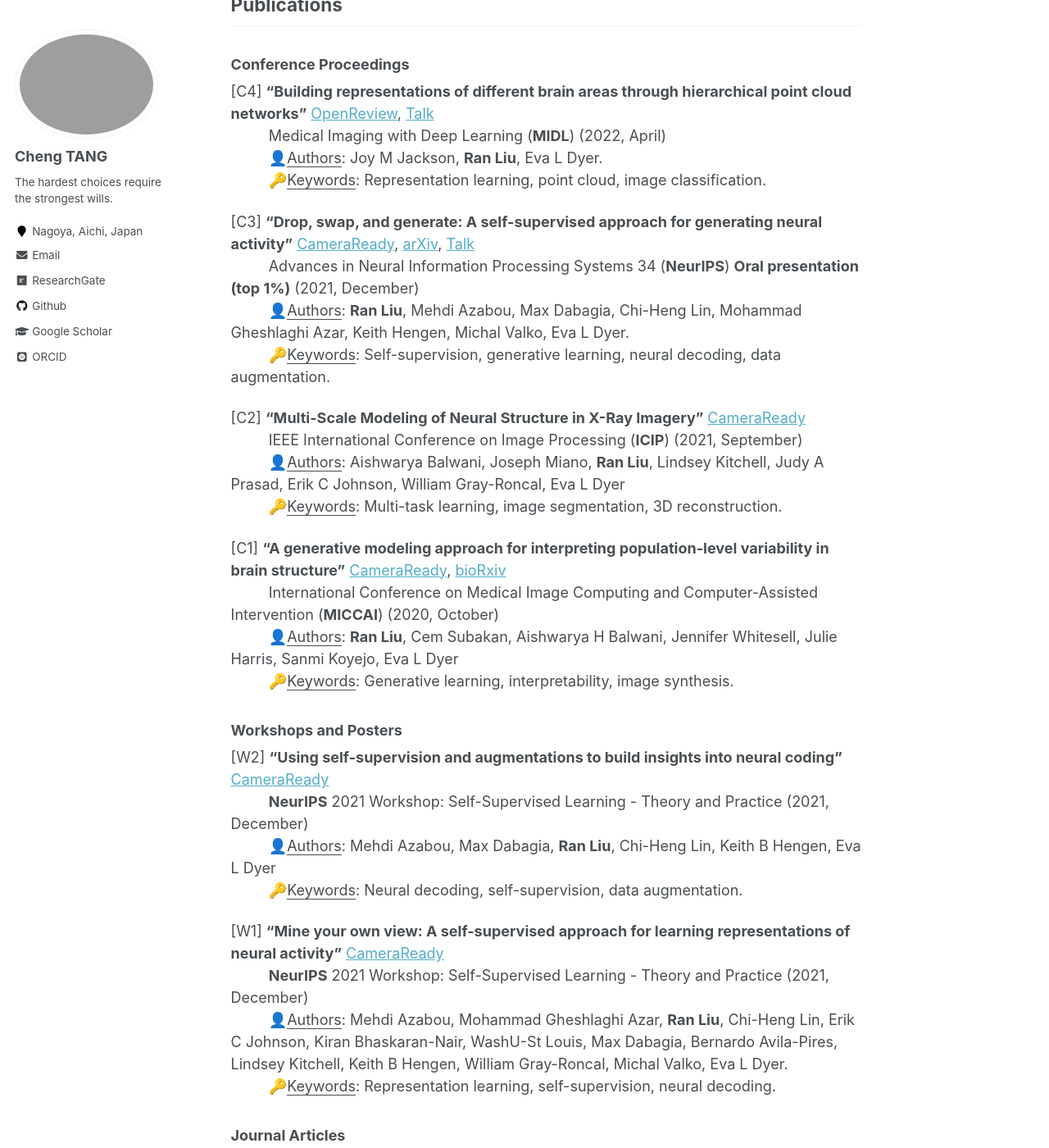
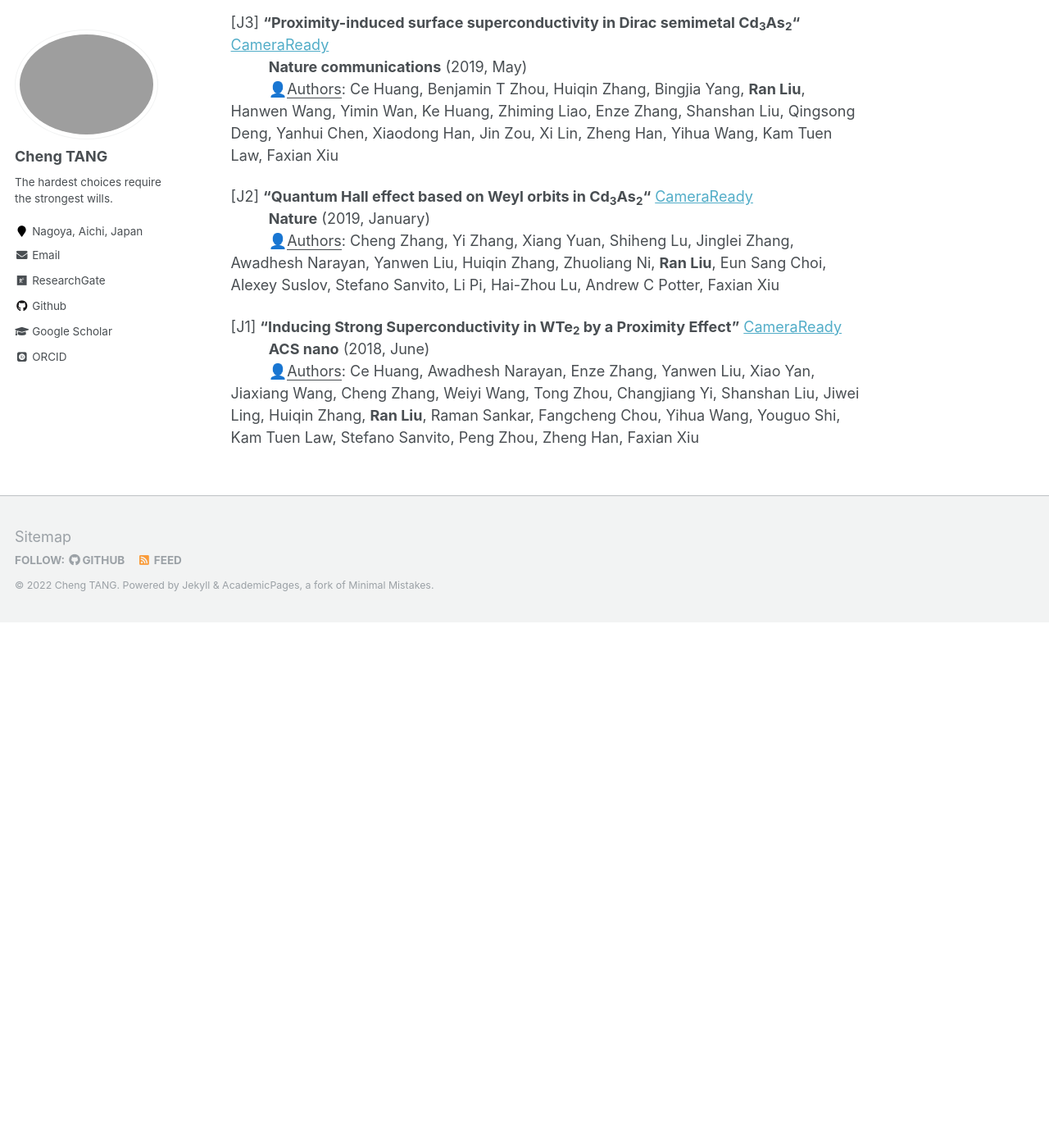
Before and after one commit to ChengTANG-AI/chengtang-ai.github.io, a Jekyll site: the page built from _pages/JournalPublications.md, in a window 1280 px wide and 1400 px high, scrolled down 922 px. Shown: the whole window at 82% size. Built offline with Jekyll 4.4.1, drawn with Linux system fonts in a browser that asks for light colours; some web fonts are replaced; after the commit the page ends 1681 px from its top, so only the background shows below that.

Commit message:
Update JournalPublications.md

```diff
--- a/_pages/JournalPublications.md
+++ b/_pages/JournalPublications.md
@@ -25,46 +25,6 @@ Preprints
 &emsp; &emsp; 🔑<u>Keywords</u>: Representation learning, self-supervision, neural decoding, computer vision.
 
 
-
-<h2 id="pubs">
-Publications
-</h2>
-
-### Conference Proceedings
-
-[C4] **"Building representations of different brain areas through hierarchical point cloud networks"** [OpenReview](https://openreview.net/pdf?id=3GeifJ_GCg0), [Talk](https://2022.midl.io/papers/d_s_3) \
-&emsp; &emsp; Medical Imaging with Deep Learning (**MIDL**) (2022, April) \
-&emsp; &emsp; 👤<u>Authors</u>: Joy M Jackson, **Ran Liu**, Eva L Dyer. \
-&emsp; &emsp; 🔑<u>Keywords</u>: Representation learning, point cloud, image classification.
-
-[C3] **"Drop, swap, and generate: A self-supervised approach for generating neural activity"** [CameraReady](https://proceedings.neurips.cc/paper/2021/file/58182b82110146887c02dbd78719e3d5-Paper.pdf), [arXiv](https://arxiv.org/pdf/2111.02338.pdf), [Talk](https://slideslive.com/38968190/drop-swap-and-generate-a-selfsupervised-approach-for-generating-neural-activity?ref=recommended) \
-&emsp; &emsp; Advances in Neural Information Processing Systems 34 (**NeurIPS**) **Oral presentation (top 1%)** (2021, December) \
-&emsp; &emsp; 👤<u>Authors</u>: **Ran Liu**, Mehdi Azabou, Max Dabagia, Chi-Heng Lin, Mohammad Gheshlaghi Azar, Keith Hengen, Michal Valko, Eva L Dyer. \
-&emsp; &emsp; 🔑<u>Keywords</u>: Self-supervision, generative learning, neural decoding, data augmentation.
-
-[C2] **"Multi-Scale Modeling of Neural Structure in X-Ray Imagery"** [CameraReady](https://ieeexplore.ieee.org/stamp/stamp.jsp?arnumber=9506174) \
-&emsp; &emsp; IEEE International Conference on Image Processing (**ICIP**) (2021, September) \
-&emsp; &emsp; 👤<u>Authors</u>: Aishwarya Balwani, Joseph Miano, **Ran Liu**, Lindsey Kitchell, Judy A Prasad, Erik C Johnson, William Gray-Roncal, Eva L Dyer \
-&emsp; &emsp; 🔑<u>Keywords</u>: Multi-task learning, image segmentation, 3D reconstruction.
-
-[C1] **"A generative modeling approach for interpreting population-level variability in brain structure"** [CameraReady](https://link.springer.com/chapter/10.1007/978-3-030-59722-1_25), [bioRxiv](https://www.biorxiv.org/content/10.1101/2020.06.04.134635v1.full.pdf) \
-&emsp; &emsp; International Conference on Medical Image Computing and Computer-Assisted Intervention (**MICCAI**) (2020, October) \
-&emsp; &emsp; 👤<u>Authors</u>: **Ran Liu**, Cem Subakan, Aishwarya H Balwani, Jennifer Whitesell, Julie Harris, Sanmi Koyejo, Eva L Dyer \
-&emsp; &emsp; 🔑<u>Keywords</u>: Generative learning, interpretability, image synthesis.
-
-### Workshops and Posters
-
-[W2] **"Using self-supervision and augmentations to build insights into neural coding"** [CameraReady](https://sslneurips21.github.io/files/CameraReady/neural_ssl_workshop.pdf) \
-&emsp; &emsp; **NeurIPS** 2021 Workshop: Self-Supervised Learning - Theory and Practice (2021, December) \
-&emsp; &emsp; 👤<u>Authors</u>: Mehdi Azabou, Max Dabagia, **Ran Liu**, Chi-Heng Lin, Keith B Hengen, Eva L Dyer \
-&emsp; &emsp; 🔑<u>Keywords</u>: Neural decoding, self-supervision, data augmentation.
-
-[W1] **"Mine your own view: A self-supervised approach for learning representations of neural activity"** [CameraReady](https://sslneurips21.github.io/files/CameraReady/MYOW_NeurIPS_Workshop_SSL_2.pdf) \
-&emsp; &emsp; **NeurIPS** 2021 Workshop: Self-Supervised Learning - Theory and Practice (2021, December) \
-&emsp; &emsp; 👤<u>Authors</u>: Mehdi Azabou, Mohammad Gheshlaghi Azar, **Ran Liu**, Chi-Heng Lin, Erik C Johnson, Kiran Bhaskaran-Nair, WashU-St Louis, Max Dabagia, Bernardo Avila-Pires, Lindsey Kitchell, Keith B Hengen, William Gray-Roncal, Michal Valko, Eva L Dyer. \
-&emsp; &emsp; 🔑<u>Keywords</u>: Representation learning, self-supervision, neural decoding.
-
-
 ### Journal Articles
 
 [J3] **"Proximity-induced surface superconductivity in Dirac semimetal Cd<sub>3</sub>As<sub>2</sub>"** [CameraReady](https://www.nature.com/articles/s41467-019-10233-w) \
```
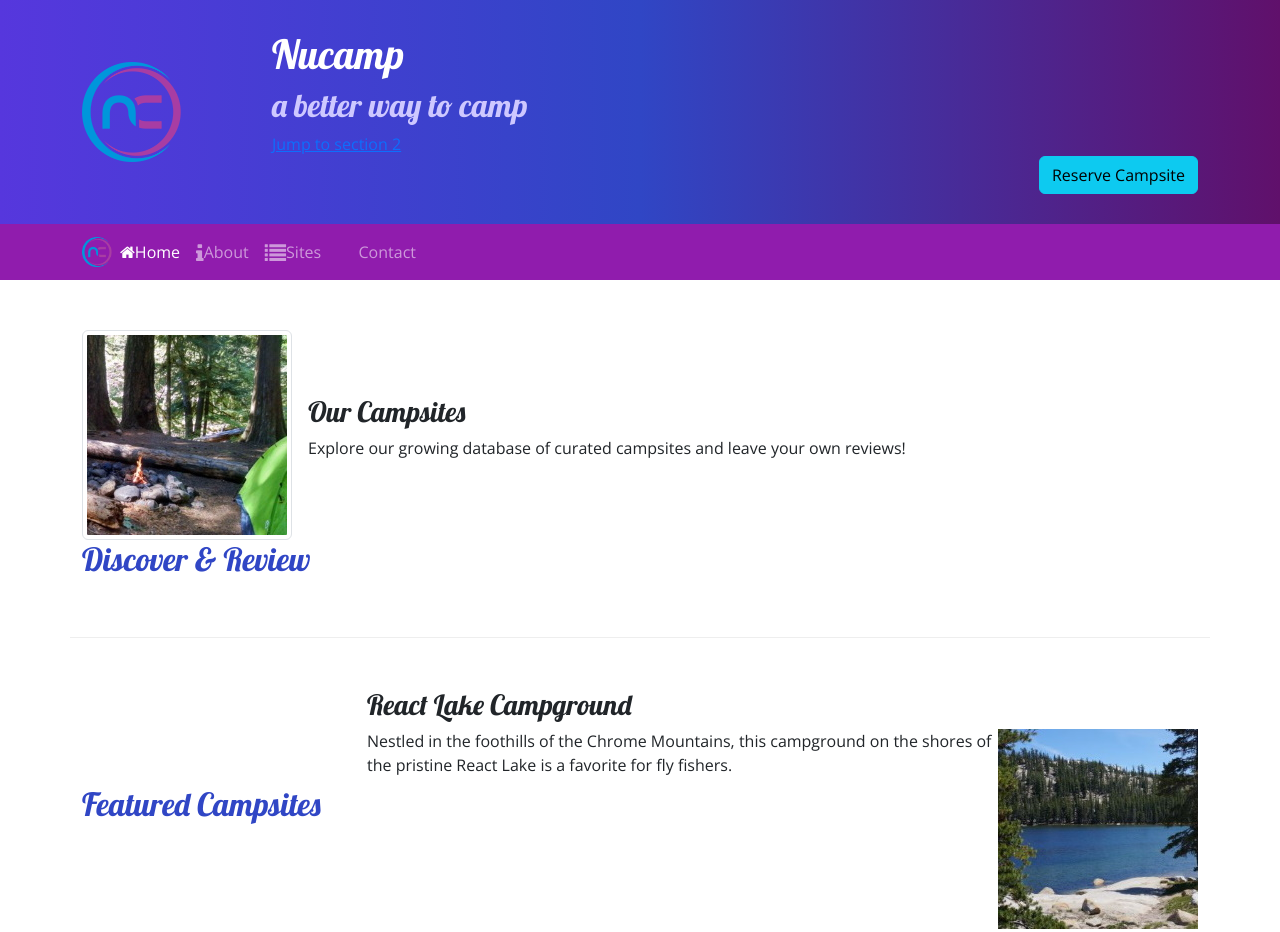
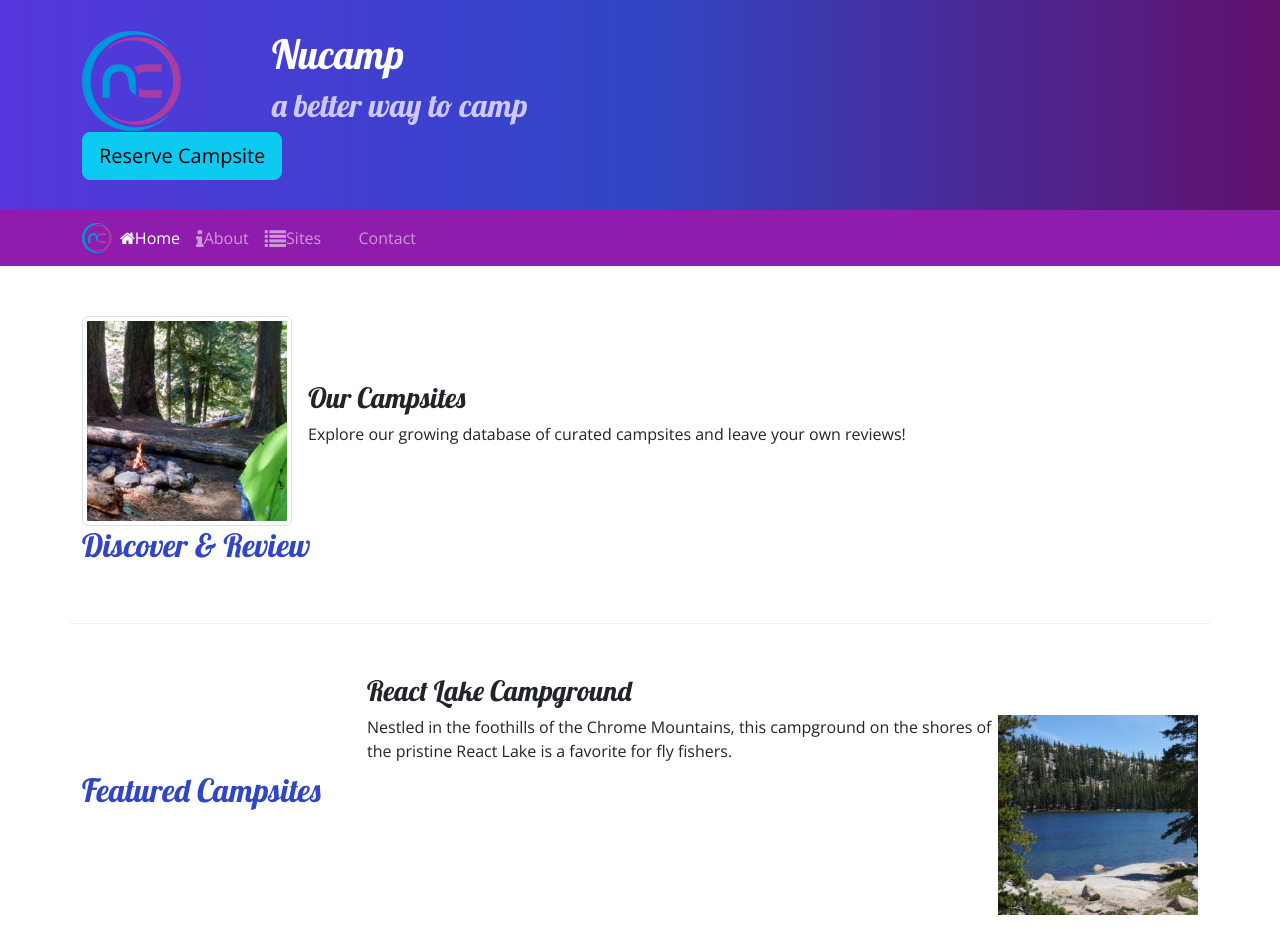
Before and after one commit to Ibrahimasfbarry/nucampsite, a website: page index.html in a window 1280 px wide. Shown: the top 932 px of the page. Drawn offline with nearby package versions, Linux system fonts and the light colour scheme.

Commit message:
Tooltips

```diff
--- a/index.html
+++ b/index.html
@@ -25,12 +25,16 @@
                     <img src="img/logo.png" class="img-fluid" />
                 </div>
                 <div class="col">
-                    <div>
                         <h1>Nucamp</h1>
                         <h2>a better way to camp</h2>
-                        <a href="#reserveForm">Jump to section 2</a><br />
-                            <button class="btn btn-info pull-right" type="submit">Reserve Campsite</button>
-                    </div>
+                </div>
+                <div>
+                    <a href="#reserveForm" role="button" class="btn btn-lg btn-info" data-bs-toggle="tooltip"
+                    data-bs-placement="bottom" data-bs-html="true" title="Or call us at <br />
+                    <strong>1-206-555-1234</strong>">
+                    Reserve Campsite
+                    </a>
+                <!--- <button class="btn btn-info pull-right" type="submit">Reserve Campsite</button> --->
                 </div>
             </div>
         </div>
@@ -160,5 +164,10 @@
     <!-- Bootstrap JavaScript plugins.-->
     <script src="node_modules/bootstrap/dist/js/bootstrap.bundle.js"></script>
 
+    <script>
+        const tooltipTriggerList = document.querySelectorAll('[data-bs-toggle="tooltip"]')
+        const tooltipList = [...tooltipTriggerList].map(tooltipTriggerEl => new bootstrap.Tooltip(tooltipTriggerEl))
+     </script>
+
 </body>
 </html>
--- a/package.json
+++ b/package.json
@@ -14,6 +14,7 @@
     "lite-server": "^2.6.1"
   },
   "dependencies": {
+    "bootstrap": "^5.2.3",
     "bootstrap-social": "^5.1.1",
     "font-awesome": "^4.7.0"
   }
```
Also changed, not shown: 1 other file.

□ □ □ □

Among the records above, how many lines carry the string "button"? Reply with the number alone.

3